Sitka National Monument

On Baranoff Island, upon the southeastern shore of Alaska, is a reservation known as the Sitka National Monument which commemorates an important episode in the early history of Alaska. On this tract, which lies within a mile of the steamboat-landing at Sitka, formerly stood the village of the Kik-Siti Indians who, in 1802, attacked the settlement of Sitka and massacred the Russians who had established it. Two years later the Russians under Baranoff recovered the settlement from the Indians, contrary to the active opposition of Great Britain, and established the title which they afterward transferred to the United States. Graves of some of those who fell in the later battle may be seen.
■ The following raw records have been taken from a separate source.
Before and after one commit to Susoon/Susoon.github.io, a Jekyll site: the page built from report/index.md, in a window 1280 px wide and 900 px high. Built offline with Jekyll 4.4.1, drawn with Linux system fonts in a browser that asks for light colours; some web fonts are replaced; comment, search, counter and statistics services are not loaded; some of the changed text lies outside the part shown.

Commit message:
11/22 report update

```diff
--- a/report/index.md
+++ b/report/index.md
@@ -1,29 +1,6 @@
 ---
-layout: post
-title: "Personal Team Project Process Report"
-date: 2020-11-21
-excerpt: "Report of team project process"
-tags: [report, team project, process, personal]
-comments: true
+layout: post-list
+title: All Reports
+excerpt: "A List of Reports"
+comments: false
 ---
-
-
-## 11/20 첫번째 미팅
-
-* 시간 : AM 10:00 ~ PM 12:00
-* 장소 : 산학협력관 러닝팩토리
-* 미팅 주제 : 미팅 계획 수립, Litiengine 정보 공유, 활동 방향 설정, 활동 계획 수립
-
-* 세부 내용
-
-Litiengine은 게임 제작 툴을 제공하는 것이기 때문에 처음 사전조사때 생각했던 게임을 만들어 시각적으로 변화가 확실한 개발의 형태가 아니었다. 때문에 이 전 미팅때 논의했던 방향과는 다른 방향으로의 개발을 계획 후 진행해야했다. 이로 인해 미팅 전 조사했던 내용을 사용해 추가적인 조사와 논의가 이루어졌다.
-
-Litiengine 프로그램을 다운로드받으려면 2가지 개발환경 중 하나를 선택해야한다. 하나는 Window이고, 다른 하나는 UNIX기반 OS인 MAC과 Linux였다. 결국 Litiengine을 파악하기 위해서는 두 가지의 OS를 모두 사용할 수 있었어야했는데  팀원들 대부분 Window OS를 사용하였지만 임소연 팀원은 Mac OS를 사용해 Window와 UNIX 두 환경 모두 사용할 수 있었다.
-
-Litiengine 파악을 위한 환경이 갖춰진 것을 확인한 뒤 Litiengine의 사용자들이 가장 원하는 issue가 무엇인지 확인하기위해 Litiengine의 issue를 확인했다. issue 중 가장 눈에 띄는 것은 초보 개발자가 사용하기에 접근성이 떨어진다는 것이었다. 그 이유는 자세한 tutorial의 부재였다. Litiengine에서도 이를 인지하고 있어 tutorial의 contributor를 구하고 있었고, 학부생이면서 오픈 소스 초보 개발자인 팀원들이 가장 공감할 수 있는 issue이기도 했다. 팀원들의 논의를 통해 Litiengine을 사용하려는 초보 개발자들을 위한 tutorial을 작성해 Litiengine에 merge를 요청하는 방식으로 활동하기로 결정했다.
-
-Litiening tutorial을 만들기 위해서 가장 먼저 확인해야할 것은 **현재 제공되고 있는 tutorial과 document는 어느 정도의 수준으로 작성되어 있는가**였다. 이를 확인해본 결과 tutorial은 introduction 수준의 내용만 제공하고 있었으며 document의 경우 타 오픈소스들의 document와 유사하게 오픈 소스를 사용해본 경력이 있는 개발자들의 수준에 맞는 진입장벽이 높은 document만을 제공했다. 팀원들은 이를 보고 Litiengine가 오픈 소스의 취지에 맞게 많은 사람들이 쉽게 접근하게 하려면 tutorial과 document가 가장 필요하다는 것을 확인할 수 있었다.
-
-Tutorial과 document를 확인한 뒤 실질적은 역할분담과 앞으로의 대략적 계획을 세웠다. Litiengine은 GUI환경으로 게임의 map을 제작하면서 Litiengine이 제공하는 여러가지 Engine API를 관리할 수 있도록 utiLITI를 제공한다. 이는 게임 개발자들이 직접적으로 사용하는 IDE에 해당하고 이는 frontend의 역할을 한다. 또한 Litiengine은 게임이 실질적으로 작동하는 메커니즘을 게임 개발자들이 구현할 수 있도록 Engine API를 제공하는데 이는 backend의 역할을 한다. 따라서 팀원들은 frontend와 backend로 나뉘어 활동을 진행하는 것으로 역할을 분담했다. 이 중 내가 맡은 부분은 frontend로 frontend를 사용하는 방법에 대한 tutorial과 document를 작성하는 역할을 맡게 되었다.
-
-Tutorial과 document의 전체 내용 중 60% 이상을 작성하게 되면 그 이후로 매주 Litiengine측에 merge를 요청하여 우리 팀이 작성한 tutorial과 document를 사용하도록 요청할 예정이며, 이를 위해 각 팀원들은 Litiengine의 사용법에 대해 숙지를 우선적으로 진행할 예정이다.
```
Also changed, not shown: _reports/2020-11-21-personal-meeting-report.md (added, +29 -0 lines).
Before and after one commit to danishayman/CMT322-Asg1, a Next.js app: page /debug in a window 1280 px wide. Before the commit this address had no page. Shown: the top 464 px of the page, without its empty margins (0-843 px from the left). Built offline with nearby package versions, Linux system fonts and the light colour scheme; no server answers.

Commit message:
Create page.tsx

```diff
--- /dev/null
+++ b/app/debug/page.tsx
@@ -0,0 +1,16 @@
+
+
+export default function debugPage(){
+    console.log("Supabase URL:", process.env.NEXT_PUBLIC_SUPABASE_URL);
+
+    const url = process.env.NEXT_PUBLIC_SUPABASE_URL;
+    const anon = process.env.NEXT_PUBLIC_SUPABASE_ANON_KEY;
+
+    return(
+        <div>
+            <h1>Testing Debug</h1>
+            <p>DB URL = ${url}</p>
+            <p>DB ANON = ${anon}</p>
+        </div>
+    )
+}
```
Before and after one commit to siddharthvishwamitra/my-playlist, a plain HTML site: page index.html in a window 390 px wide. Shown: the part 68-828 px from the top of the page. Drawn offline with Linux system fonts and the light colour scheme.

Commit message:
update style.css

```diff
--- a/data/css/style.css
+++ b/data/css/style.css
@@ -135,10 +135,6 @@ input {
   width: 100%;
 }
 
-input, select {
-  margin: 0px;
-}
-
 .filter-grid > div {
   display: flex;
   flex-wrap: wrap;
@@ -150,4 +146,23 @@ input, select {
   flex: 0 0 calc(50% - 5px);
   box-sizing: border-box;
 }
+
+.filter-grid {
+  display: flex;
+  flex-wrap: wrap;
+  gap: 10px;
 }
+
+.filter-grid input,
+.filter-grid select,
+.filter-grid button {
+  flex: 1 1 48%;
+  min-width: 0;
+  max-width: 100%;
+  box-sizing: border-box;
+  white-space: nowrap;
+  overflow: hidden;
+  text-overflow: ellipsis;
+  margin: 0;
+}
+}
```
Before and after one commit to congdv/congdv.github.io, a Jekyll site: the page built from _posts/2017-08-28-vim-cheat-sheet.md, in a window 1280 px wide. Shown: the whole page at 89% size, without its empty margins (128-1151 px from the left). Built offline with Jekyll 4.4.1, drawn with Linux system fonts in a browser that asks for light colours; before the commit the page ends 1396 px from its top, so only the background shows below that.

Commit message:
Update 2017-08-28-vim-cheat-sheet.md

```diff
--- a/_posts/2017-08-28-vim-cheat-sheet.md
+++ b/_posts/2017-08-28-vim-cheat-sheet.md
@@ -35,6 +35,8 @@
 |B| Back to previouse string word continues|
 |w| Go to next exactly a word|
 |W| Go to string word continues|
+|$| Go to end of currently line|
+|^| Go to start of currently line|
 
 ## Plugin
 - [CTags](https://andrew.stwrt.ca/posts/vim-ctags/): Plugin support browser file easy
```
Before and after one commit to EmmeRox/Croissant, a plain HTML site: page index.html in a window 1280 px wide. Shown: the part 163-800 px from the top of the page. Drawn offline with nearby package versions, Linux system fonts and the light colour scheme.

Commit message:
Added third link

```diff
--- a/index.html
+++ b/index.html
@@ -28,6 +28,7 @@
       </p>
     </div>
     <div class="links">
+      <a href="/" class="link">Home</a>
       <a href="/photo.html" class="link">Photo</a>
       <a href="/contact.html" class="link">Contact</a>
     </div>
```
The reservation is also a fine exhibit of the forest and flora of the Alexander Archipelago. Sixteen totem-poles remain from the old native days.